───── SOURCE RECORDS

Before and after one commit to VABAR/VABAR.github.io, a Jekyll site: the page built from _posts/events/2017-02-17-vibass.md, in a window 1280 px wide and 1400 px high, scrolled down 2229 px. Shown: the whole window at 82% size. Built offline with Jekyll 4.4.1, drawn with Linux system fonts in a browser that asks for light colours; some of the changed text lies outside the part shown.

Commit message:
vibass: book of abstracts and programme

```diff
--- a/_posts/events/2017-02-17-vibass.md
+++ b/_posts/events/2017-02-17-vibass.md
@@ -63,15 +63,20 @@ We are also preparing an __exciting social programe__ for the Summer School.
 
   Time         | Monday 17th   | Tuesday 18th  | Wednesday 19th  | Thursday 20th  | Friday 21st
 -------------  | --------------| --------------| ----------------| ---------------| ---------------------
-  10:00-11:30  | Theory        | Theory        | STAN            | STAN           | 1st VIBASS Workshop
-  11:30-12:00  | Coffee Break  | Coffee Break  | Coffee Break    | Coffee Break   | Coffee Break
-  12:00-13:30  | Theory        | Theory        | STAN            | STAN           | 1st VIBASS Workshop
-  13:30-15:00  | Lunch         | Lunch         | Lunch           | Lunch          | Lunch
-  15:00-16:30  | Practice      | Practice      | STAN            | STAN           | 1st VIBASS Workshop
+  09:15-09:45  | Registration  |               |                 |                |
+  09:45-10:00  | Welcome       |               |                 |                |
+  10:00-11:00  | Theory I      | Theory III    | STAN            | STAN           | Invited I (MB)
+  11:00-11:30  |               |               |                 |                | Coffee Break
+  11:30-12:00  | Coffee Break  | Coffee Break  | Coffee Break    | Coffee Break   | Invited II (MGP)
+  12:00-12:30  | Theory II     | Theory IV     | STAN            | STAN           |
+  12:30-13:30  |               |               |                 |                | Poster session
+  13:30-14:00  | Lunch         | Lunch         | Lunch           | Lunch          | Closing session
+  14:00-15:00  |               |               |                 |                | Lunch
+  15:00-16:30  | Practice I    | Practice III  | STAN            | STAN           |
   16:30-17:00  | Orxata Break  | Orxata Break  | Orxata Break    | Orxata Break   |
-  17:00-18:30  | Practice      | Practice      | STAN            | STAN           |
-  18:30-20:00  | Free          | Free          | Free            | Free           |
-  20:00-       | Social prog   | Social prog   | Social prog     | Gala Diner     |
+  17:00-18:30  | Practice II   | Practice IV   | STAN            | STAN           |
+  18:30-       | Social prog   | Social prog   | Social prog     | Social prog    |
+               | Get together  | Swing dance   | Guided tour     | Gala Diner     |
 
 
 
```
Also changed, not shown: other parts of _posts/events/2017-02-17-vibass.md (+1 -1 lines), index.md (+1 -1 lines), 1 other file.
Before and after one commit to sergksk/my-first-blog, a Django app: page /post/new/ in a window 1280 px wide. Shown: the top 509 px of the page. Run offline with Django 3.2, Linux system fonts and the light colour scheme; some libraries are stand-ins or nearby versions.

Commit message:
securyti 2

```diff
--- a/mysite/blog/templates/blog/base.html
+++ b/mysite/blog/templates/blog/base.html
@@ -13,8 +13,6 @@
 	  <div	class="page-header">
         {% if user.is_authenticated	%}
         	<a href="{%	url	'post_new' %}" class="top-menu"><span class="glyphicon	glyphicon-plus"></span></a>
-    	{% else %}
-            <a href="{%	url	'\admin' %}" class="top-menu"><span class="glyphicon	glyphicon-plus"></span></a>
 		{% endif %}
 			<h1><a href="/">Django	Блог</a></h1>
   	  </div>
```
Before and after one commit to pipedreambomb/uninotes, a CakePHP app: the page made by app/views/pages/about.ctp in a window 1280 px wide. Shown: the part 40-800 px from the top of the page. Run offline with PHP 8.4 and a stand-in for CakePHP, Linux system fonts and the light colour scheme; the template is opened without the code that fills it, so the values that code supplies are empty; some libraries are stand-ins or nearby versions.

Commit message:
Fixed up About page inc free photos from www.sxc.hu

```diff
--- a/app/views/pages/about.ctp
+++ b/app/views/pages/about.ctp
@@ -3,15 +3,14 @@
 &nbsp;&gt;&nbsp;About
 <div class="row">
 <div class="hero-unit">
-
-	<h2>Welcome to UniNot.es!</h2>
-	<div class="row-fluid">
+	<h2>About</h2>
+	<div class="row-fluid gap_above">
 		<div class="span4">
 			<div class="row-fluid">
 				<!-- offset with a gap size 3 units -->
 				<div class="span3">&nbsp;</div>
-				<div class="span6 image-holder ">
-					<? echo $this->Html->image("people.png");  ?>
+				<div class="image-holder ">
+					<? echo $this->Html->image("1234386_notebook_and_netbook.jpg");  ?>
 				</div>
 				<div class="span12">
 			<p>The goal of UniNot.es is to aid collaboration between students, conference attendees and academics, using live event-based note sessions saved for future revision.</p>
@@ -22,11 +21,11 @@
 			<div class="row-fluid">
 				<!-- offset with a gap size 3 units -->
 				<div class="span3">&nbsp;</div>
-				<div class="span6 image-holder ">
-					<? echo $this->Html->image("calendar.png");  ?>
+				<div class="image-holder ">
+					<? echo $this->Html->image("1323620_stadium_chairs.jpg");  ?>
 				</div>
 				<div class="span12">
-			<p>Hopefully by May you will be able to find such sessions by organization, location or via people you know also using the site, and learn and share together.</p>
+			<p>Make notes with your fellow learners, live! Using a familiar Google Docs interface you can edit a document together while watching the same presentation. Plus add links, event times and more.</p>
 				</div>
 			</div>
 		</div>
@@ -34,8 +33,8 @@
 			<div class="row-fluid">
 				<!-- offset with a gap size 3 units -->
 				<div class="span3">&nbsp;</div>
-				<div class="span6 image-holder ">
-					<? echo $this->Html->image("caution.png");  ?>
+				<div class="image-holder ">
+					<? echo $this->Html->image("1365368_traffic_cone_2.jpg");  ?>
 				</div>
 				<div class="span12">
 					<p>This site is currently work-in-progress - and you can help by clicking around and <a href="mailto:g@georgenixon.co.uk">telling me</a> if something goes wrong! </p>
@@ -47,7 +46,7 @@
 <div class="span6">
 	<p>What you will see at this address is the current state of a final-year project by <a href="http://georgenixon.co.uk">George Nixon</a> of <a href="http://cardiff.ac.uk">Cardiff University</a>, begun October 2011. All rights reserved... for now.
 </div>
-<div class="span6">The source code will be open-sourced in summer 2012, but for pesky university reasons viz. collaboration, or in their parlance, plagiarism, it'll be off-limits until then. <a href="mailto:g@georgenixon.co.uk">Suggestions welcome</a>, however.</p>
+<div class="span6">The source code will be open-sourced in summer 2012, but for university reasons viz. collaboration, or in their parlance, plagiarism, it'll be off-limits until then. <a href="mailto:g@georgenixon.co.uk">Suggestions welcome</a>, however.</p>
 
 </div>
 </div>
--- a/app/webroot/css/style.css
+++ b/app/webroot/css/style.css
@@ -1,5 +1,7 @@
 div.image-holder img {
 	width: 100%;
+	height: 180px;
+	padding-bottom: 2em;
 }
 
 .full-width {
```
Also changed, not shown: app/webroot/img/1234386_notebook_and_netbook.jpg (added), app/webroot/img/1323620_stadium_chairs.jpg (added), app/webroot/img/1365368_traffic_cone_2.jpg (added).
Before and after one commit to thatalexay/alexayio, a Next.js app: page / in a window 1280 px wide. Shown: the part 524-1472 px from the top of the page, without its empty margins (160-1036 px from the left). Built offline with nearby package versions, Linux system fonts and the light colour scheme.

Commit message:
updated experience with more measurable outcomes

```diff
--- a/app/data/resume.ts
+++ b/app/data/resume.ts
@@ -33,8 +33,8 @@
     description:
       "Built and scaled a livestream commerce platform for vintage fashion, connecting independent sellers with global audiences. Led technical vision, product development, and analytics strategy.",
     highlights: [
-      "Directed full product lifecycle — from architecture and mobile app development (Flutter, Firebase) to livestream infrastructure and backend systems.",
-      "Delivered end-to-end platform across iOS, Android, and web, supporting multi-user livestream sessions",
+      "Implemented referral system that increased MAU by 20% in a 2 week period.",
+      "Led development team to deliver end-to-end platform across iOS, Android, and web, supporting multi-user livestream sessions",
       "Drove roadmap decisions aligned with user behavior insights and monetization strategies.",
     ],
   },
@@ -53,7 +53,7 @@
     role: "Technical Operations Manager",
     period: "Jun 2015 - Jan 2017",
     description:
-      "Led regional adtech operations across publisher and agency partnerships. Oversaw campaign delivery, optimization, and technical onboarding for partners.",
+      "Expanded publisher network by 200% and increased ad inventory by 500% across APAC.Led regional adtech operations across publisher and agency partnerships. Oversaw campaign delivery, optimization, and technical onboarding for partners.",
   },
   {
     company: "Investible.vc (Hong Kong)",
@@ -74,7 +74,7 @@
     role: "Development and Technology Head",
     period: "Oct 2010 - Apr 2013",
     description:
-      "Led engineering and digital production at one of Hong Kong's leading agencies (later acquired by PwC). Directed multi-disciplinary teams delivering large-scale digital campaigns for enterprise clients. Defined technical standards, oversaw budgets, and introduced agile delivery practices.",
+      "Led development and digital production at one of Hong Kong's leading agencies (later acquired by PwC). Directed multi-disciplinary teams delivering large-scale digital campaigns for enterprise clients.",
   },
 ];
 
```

──────────

**WORK INSTRUCTION:**
Every line above that carries the string "multi" should be copied.

**ANSWER FOR THIS EXERCISE:**
-      "Delivered end-to-end platform across iOS, Android, and web, supporting multi-user livestream sessions",
+      "Led development team to deliver end-to-end platform across iOS, Android, and web, supporting multi-user livestream sessions",
-      "Led engineering and digital production at one of Hong Kong's leading agencies (later acquired by PwC). Directed multi-disciplinary teams delivering large-scale digital campaigns for enterprise clients. Defined technical standards, oversaw budgets, and introduced agile delivery practices.",
+      "Led development and digital production at one of Hong Kong's leading agencies (later acquired by PwC). Directed multi-disciplinary teams delivering large-scale digital campaigns for enterprise clients.",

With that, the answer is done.